While you could write blog posts directly in WordPress, it can be a bit clumsy to do so. I use MarsEdit, which connects directly to your blog and allows you to write and upload posts with multiple editing options (it even supports Markdown). By connecting to your site, it actually downloads a copy of all of your posts which acts as an additional backup. Of note, if you use Google Authenticator, you’ll have to use an application specific password, since two-factor authentication is not currently supported.

For longer or more complex writing (such as my post on Decision Fatigue), I first write everything in Markdown using Scrivener, which is an incredibly powerful writing program that local author Patrick Rhone convinced me to purchase after this tweet:

It’s like an operating system for words. Everything one would need to turn words from concept to finished product is there.

Creating content

This is the hard part. I like WordPress founder Matt Mullenweg’s post suggesting that you “write for only two people”: yourself and “a single person who you have in mind as the perfect person to read what you write”. As such, this post was inspired by Dr. Rebecca Grainger looking for tips on starting a blog via Twitter. [Update 12/07/2014: Dr. Grainger (along with Dr. Eimear Savage) recently started a blog: 2xrheum: A rheumatology blog is born.]

My suggestion for writing inspiration would be to read the book quoted at the top of this post, Steven King’s On Writing: A Memoir of the Craft.

Have suggestions regarding your own WordPress setup, especially plugins?
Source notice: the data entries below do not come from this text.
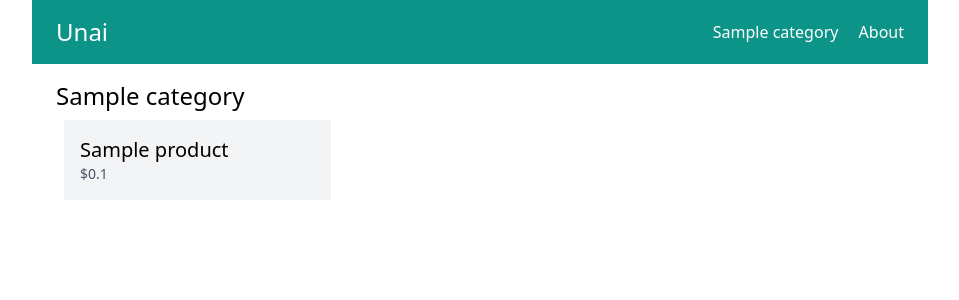
After one commit to gaikwad-sarvanand/E-commerce_mulitple_vendor, a Django app: a page that uses core/templates/core/base.html in a window 1280 px wide. The commit adds this page. Shown: the top 300 px of the page, without its empty margins (160-1119 px from the left). Run offline with Django 4.2, Linux system fonts and the light colour scheme; tables that the repository leaves empty hold one stand-in row (values such as "Sample post"); some libraries are stand-ins or nearby versions.

Commit message:
Category View Completed

```diff
--- a/core/templates/core/base.html
+++ b/core/templates/core/base.html
@@ -1,3 +1,4 @@
+{% load menu %}
 <!DOCTYPE html>
 <html>
   <head>
@@ -11,11 +12,11 @@
       <div class="logo">
         <a href="/" class="text-2xl text-white">Unai</a>
       </div>
-      <div class="menu">
-        <a href="{%  url 'about'%}" class="text-white">About</a>
+      <div class="menu space-x-4">
+        {% menu %}
       </div>
     </nav>
-    <div class="max-w-4xl mx-auto">
+    <div class="max-w-4xl mx-auto px-6 py-4">
     {% block content %}
     {% endblock %}
   </div>
--- /dev/null
+++ b/core/templates/core/menu.html
@@ -0,0 +1,7 @@
+
+
+{% for category in categories %}
+<a href="{%  url 'category_detail' category.slug %}" class="text-white">{{category.title}}</a>
+
+{% endfor %}
+<a href="{%  url 'about'%}" class="text-white">About</a>
--- a/core/views.py
+++ b/core/views.py
@@ -1,8 +1,10 @@
 from django.shortcuts import render
-
+from store.models import Product
 # Create your views here.
 def frontpage(request):
-    return render(request,"core/frontpage.html")
+    products = Product.objects.all()[0:6]
+    context = {'products':products}
+    return render(request,"core/frontpage.html",context)
 
 def about(request):
     return render(request,"core/about.html")
--- a/e_commerce/urls.py
+++ b/e_commerce/urls.py
@@ -1,10 +1,13 @@
 
 from django.contrib import admin
-from django.urls import path
+from django.urls import path,include
 from core.views import frontpage,about
 
 urlpatterns = [
+    path('about_page/',about,name="about"),
+    path('',include('store.urls')),
+    path('',frontpage,name="frontpage"),
     path('admin/', admin.site.urls),
-    path('',frontpage,name="frontpage"),
-    path('about_page/',about,name="about")
+
+
 ]
--- a/store/models.py
+++ b/store/models.py
@@ -22,5 +22,11 @@ class Product(models.Model):
     created_at = models.DateTimeField(auto_now_add=True)
     updated_at = models.DateTimeField(auto_now=True)
 
+    class Meta:
+        ordering = ('-created_at',)
+
     def __str__(self):
         return self.title
+
+    def get_display_price(self):
+        return self.price/100
--- /dev/null
+++ b/store/templates/store/category_detail.html
@@ -0,0 +1,22 @@
+{% extends 'core/base.html'%}
+{% block title %}{{category.title}}{% endblock %}
+
+
+{% block content %}
+
+<h1 class="text-2xl">{{category.title}}</h1>
+
+<div class="flex flex-wrap">
+    {% for product in products %}
+        <div class="product w-1/3 p-2">
+            <div class="p-4 bg-gray-100">
+                <a href="{% url 'product_details' product.category.slug product.slug %}">
+                    <h2 class="text-xl ">{{product.title}}</h2>
+                    <p class="text-sm text-gray-600">${{product.get_display_price}}</p>
+                </a>
+            </div>
+        </div>
+    {% endfor %}
+</div>
+
+{% endblock %}
--- /dev/null
+++ b/store/templatetags/menu.py
@@ -0,0 +1,8 @@
+from django import template
+from store.models import Category
+
+register = template.Library()
+@register.inclusion_tag('core/menu.html')
+def menu():
+    categories = Category.objects.all()
+    return {'categories':categories}
--- /dev/null
+++ b/store/urls.py
@@ -0,0 +1,7 @@
+from django.urls import path
+from .import views
+
+urlpatterns = [
+    path('<slug:slug>/',views.category_detail,name='category_detail'),
+    path('<slug:category_slug>/<slug:slug>/',views.product_details,name='product_details'),
+]
--- a/store/views.py
+++ b/store/views.py
@@ -1,3 +1,14 @@
-from django.shortcuts import render
+from django.shortcuts import render,get_object_or_404
+from.models import Product,Category
 
 # Create your views here.
+
+def category_detail(request,slug):
+    categroy = get_object_or_404(Category , slug=slug)
+    products = categroy.products.all()
+    return render(request,"store/category_detail.html",{'category':categroy,'products':products})
+
+def product_details(request,category_slug, slug):
+    product =get_object_or_404( Product,slug=slug)
+    context = {"product":product}
+    return render(request,"store/product_detail.html",context)
```
Also changed, not shown: core/templates/core/frontpage.html (+12 -1 lines), store/templates/store/product_detail.html (added, +15 -0 lines), todo.txt (+5 -5 lines), store/templatetags/__init.py (added).
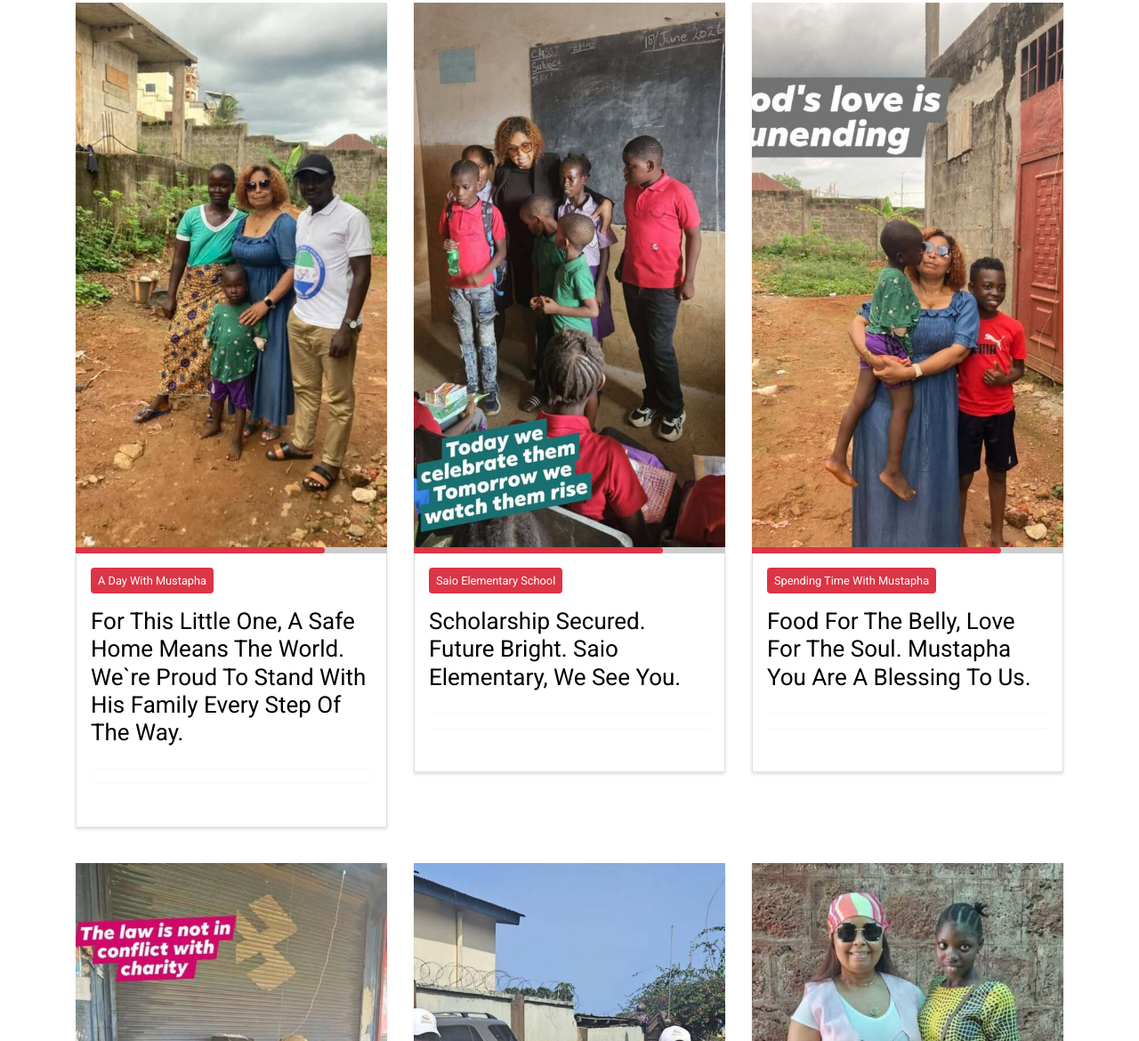
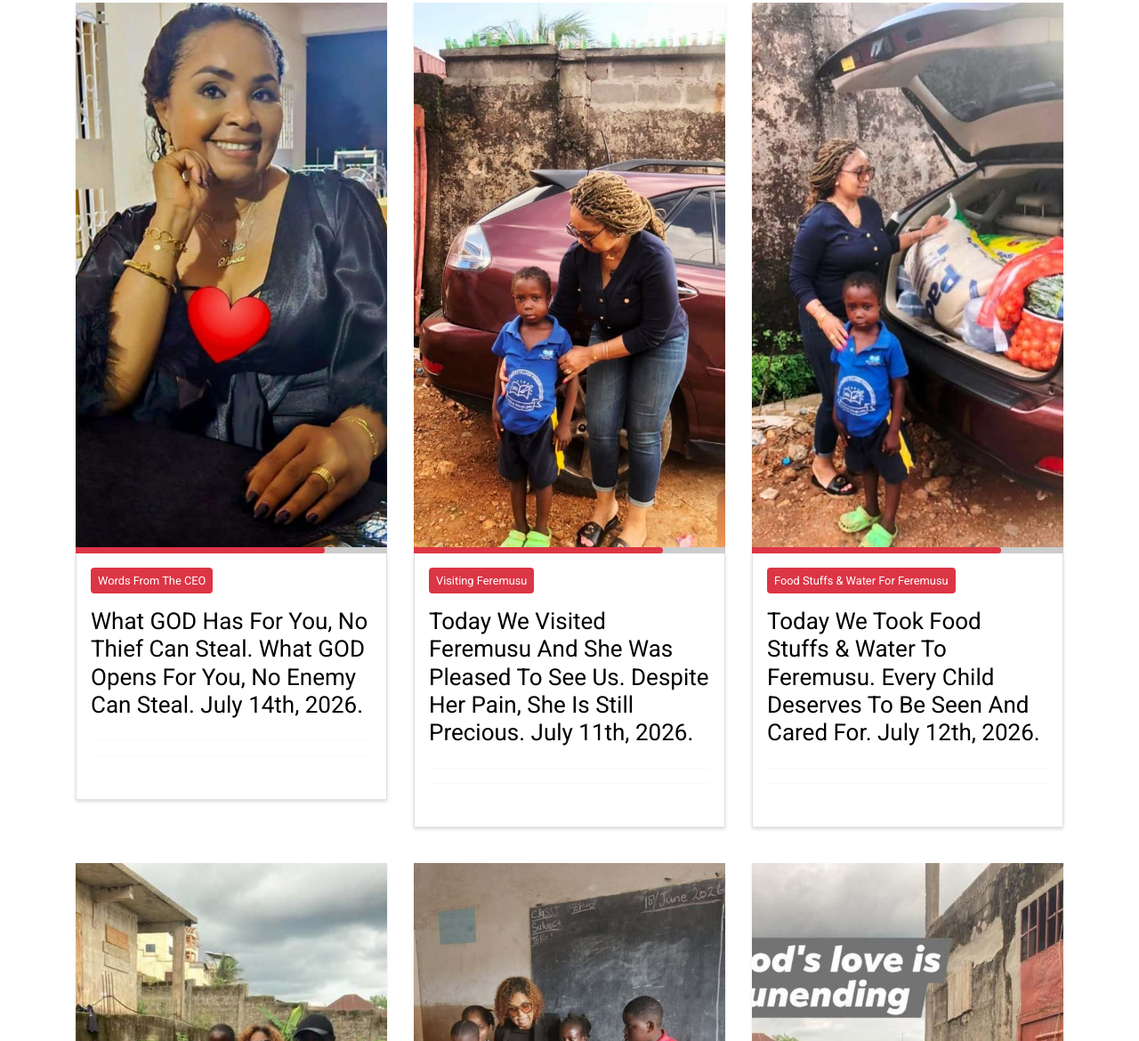
Before and after one commit to salam134/smileforwomen, a plain HTML site: page index.html in a window 1280 px wide. Shown: the part 1466-2636 px from the top of the page at 89% size. Drawn offline with nearby package versions, Linux system fonts and the light colour scheme; files whose address does not match are found by name; a web font is replaced by a local one.

Commit message:
Update index.html

```diff
--- a/index.html
+++ b/index.html
@@ -187,6 +187,99 @@
         </div>
 
         <div class="row">
+          <div class="col-md-4">
+              <div class="cause shadow-sm">
+
+                <a href="#" class="cause-link d-block">
+                  <img src="ceo.jpg" alt="Image" class="img-fluid">
+                  <div class="custom-progress-wrap">
+
+                    <div class="custom-progress-inner">
+                      <div class="custom-progress bg-danger" style="width: 80%;"></div>
+                    </div>
+                  </div>
+                </a>
+
+                <div class="px-3 pt-3 border-top-0 border border shadow-sm">
+                  <span class="badge-danger py-1 small px-2 rounded mb-3 d-inline-block"> Words From The CEO</span>
+                  <h3 class="mb-4"><a href="#">What GOD Has For You, No Thief Can Steal. What GOD Opens For You, No Enemy Can Steal. July 14th, 2026.</a></h3>
+                  <div class="border-top border-light border-bottom py-2 d-flex">
+
+
+                  </div>
+
+                  <div class="py-4">
+                    <div class="d-flex align-items-center">
+
+
+                    </div>
+                  </div>
+                </div>
+
+              </div>
+          </div>
+          <div class="col-md-4">
+              <div class="cause shadow-sm">
+
+                <a href="#" class="cause-link d-block">
+                  <img src="feremus.jpg" alt="Image" class="img-fluid">
+                  <div class="custom-progress-wrap">
+
+                    <div class="custom-progress-inner">
+                      <div class="custom-progress bg-danger" style="width: 80%;"></div>
+                    </div>
+                  </div>
+                </a>
+
+                <div class="px-3 pt-3 border-top-0 border border shadow-sm">
+                  <span class="badge-danger py-1 small px-2 rounded mb-3 d-inline-block"> Visiting Feremusu</span>
+                  <h3 class="mb-4"><a href="#">Today We Visited Feremusu And She Was Pleased To See Us. Despite Her Pain, She Is Still Precious. July 11th, 2026.</a></h3>
+                  <div class="border-top border-light border-bottom py-2 d-flex">
+
+
+                  </div>
+
+                  <div class="py-4">
+                    <div class="d-flex align-items-center">
+
+
+                    </div>
+                  </div>
+                </div>
+
+              </div>
+          </div>
+          <div class="col-md-4">
+              <div class="cause shadow-sm">
+
+                <a href="#" class="cause-link d-block">
+                  <img src="ferem.jpg" alt="Image" class="img-fluid">
+                  <div class="custom-progress-wrap">
+
+                    <div class="custom-progress-inner">
+                      <div class="custom-progress bg-danger" style="width: 80%;"></div>
+                    </div>
+                  </div>
+                </a>
+
+                <div class="px-3 pt-3 border-top-0 border border shadow-sm">
+                  <span class="badge-danger py-1 small px-2 rounded mb-3 d-inline-block"> Food Stuffs & Water For Feremusu</span>
+                  <h3 class="mb-4"><a href="#">Today We Took Food Stuffs & Water To Feremusu. Every Child Deserves To Be Seen And Cared For. July 12th, 2026.</a></h3>
+                  <div class="border-top border-light border-bottom py-2 d-flex">
+
+
+                  </div>
+
+                  <div class="py-4">
+                    <div class="d-flex align-items-center">
+
+
+                    </div>
+                  </div>
+                </div>
+
+              </div>
+          </div>
           <div class="col-md-4">
               <div class="cause shadow-sm">
 
```
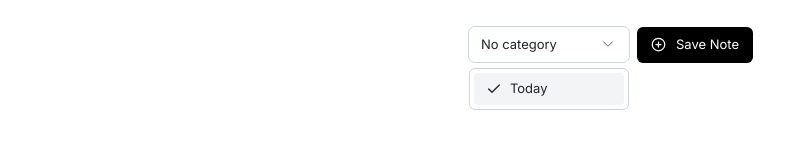
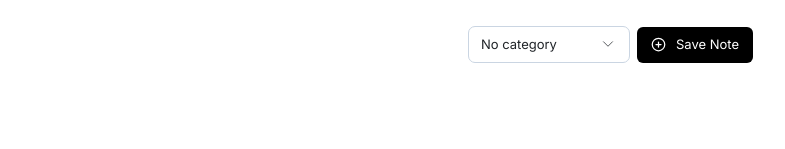
Before and after one commit to dev-rajm/awesome-todo-app, a React (Vite) app: page / in a window 1280 px wide. Shown: the part 193-342 px from the top of the page, without its empty margins (247-1032 px from the left). Built offline with nearby package versions, Linux system fonts and the light colour scheme.

Commit message:
Commented dropdown option

```diff
--- a/src/components/Dropdown.jsx
+++ b/src/components/Dropdown.jsx
@@ -7,14 +7,14 @@ const Dropdown = () => {
         <span>No category</span>
         <ChevronDown size={18} strokeWidth={1} />
       </button>
-      <div className="select-element border border-slate-300 rounded-md mt-1.5">
+      {/* <div className="select-element border border-slate-300 rounded-md mt-1.5">
         <ul className="list-none m-0 p-1">
           <li className="px-3 py-1.5 rounded bg-gray-100 flex items-center space-x-2">
             <Check size={16} />
             <span>Today</span>
           </li>
         </ul>
-      </div>
+      </div> */}
     </div>
   );
 };
```
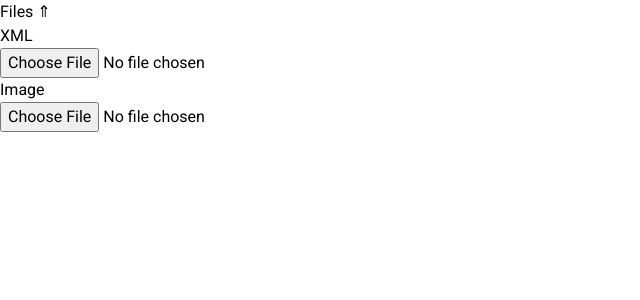
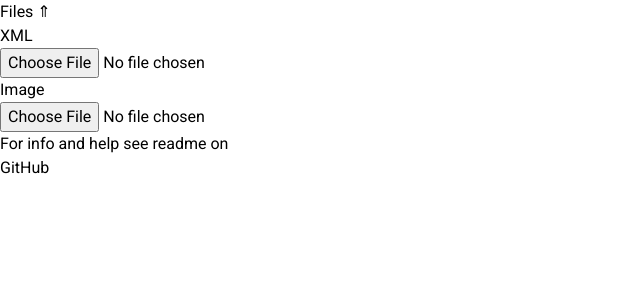
Before and after one commit to manierim/adeditor, a Vue app: page / in a window 1280 px wide. Shown: the top 300 px of the page, without its empty margins (0-640 px from the left). Built offline with nearby package versions, Linux system fonts and the light colour scheme.

Commit message:
[UI] added reference to readme for info

```diff
--- a/src/App.vue
+++ b/src/App.vue
@@ -177,6 +177,17 @@
           </div>
         </Card>
       </template>
+      <Card>
+        <div class="text-xs">
+          For info and help see
+          <a
+            class="font-semibold text-gray-700 underline hover:text-gray-800 hover:no-underline"
+            href="https://github.com/manierim/adeditor#main-features"
+            target="_blank"
+            >readme on GitHub</a
+          >
+        </div>
+      </Card>
     </div>
     <Map
       @map-click="mapClick"
--- a/src/components/partials/Card.vue
+++ b/src/components/partials/Card.vue
@@ -1,6 +1,7 @@
 <template>
   <div class="border border-gray-400 rounded shadow-md p-2 flex flex-col">
     <div
+      v-if="hasTitle"
       class="shadow-inner bg-gray-100 rounded flex mb-2"
       :class="{ collapsable }"
       @click="
@@ -36,6 +37,11 @@ export default {
       collapsed: false,
     };
   },
+  computed: {
+    hasTitle() {
+      return !!this.$slots.title;
+    },
+  },
 };
 </script>
 
```
Also changed, not shown: 1 other file (tests, documents, lock files or other folders).
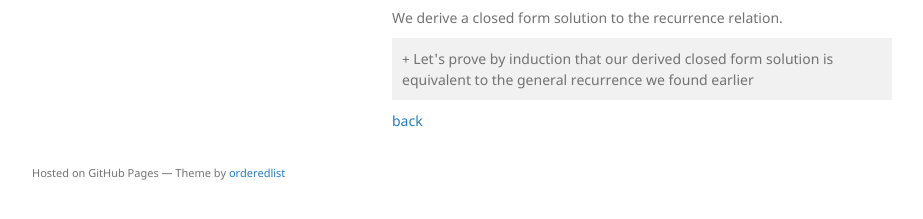
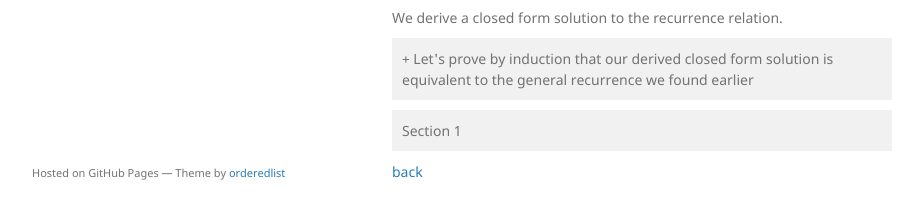
Before and after one commit to callistajosette/callistajosette.github.io, a Jekyll site: the page built from project-crease.md, in a window 1280 px wide and 900 px high, scrolled down 506 px. Shown: the part 658-877 px from the top of the window, without its empty margins (178-1101 px from the left). Built offline with Jekyll 4.4.1, drawn with Linux system fonts in a browser that asks for light colours; our own code applies the rules of GitHub Pages for plain Markdown files; before the commit the page ends 1355 px from its top, so only the background shows below that.

Commit message:
Update project-crease.md

```diff
--- a/project-crease.md
+++ b/project-crease.md
@@ -91,4 +91,16 @@ base case: n=0, 1
   <!-- Add more accordion items as needed -->
 </div>
 
+<div class="accordion">
+  <div class="accordion-item">
+    <input type="checkbox" class="accordion-input" id="section1">
+    <label class="accordion-header" for="section1">Section 1</label>
+    <div class="accordion-content">
+      <p>Content for section 1...</p>
+    </div>
+  </div>
+  <!-- Add more accordion items as needed -->
+</div>
+
+
 [back](./)
```
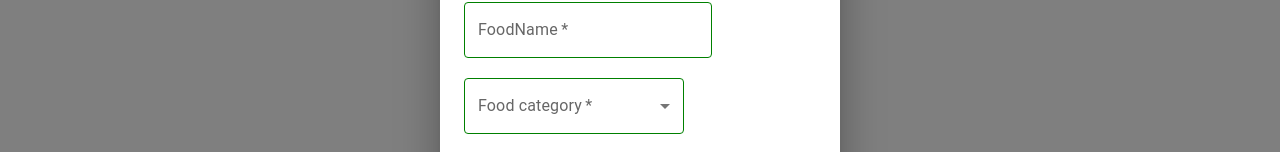
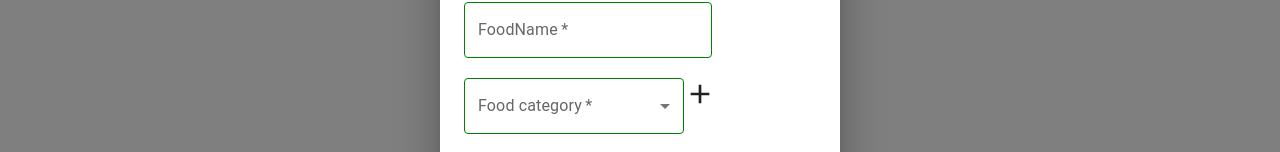
Before and after one commit to Anu8050/ReactApp_task, a React (Create React App) app: page /itempage in a window 1280 px wide. Both pictures are taken after a click on the tab "ADD". Shown: the part 294-446 px from the top of the page. Built offline with nearby package versions, Linux system fonts and the light colour scheme.

Commit message:
#3
Add + icon to Add new food category field. -> completed.

```diff
--- a/src/Components/Addmenu/addmenu.js
+++ b/src/Components/Addmenu/addmenu.js
@@ -1,5 +1,5 @@
 import React, {useState} from 'react';
-import { Close, Add  } from '@mui/icons-material';
+import { Close, Add } from '@mui/icons-material';
 import {MenuItem, TextField, createTheme, ThemeProvider} from '@mui/material';
 
 function Addmenu() {
@@ -28,11 +28,10 @@ function Addmenu() {
       <MenuItem value="option2">food 2</MenuItem>
       <MenuItem value="option3">food 3 Foods</MenuItem>
     </TextField>
+    <Add style = {{fontSize: '2rem'}}/>
     <br />
     <TextField required className="custom-outline" id="outlined-basic" label="Description" variant="outlined"
-    style={{ marginBottom: '20px' }}
-    />
-
+    style={{ marginBottom: '20px' }}/>
     </div>
 
     </>
```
Post them in the comments.

Comments on this entry are closed.

  • Jason Theobald Mar 5, 2014

    Great tips. I host a WordPress blog on WebFaction and absolutely love it. And the last part is true — generating content is the hard part :)

  • Irwin Lim Mar 6, 2014

    Thanks Paul. Nice to see your tips.

    Maintaining the blog and continuing to write regularly can be a challenge. But it’s a good one and for physicians, an important one, for us to continue to have a useful online presence.

  • Rebecca Grainger Mar 6, 2014

    Thanks Paul – great post but sounds even more intimidating than I thought. I’m still stuck on the name! Content not such a problem. Had about 6 ideas this week. So when I have cleared the grant application due next week, the resubmission of a paper (accepted pending….), and proposal for new teaching for the 5th year medical students (that inspired the need to blog in the first place), I’ll take a deep breath and work my way through this….Thanks again

  • Philip Gardiner Mar 6, 2014

    Thanks for posting a very useful guide, Paul. I started using Blogger a few years ago and found it really simple to set up. I eventually moved over to WordPress for a bit more flexibility. I use similar plugins e.g WP super cache & Askimet/Google Analyticator. I use Wanguard to resist ‘sploggers’. I have meddled with the Wordpress mobile pack and downloaded a theme for this so that if you view the blog from a phone it looks quite different to viewing it from a PC or iPad. I have used Dreamhost for quite a few years & have been very happy with their hosting service. For a fairly minimal outlay you can host several different websites. Having said all that, I am an infrequent blogger at the moment. As others have said, generating high quality content on a regular basis is challenging. I generally wait for the urge to write something or perhaps respond to something we’ve been discussing on Twitter.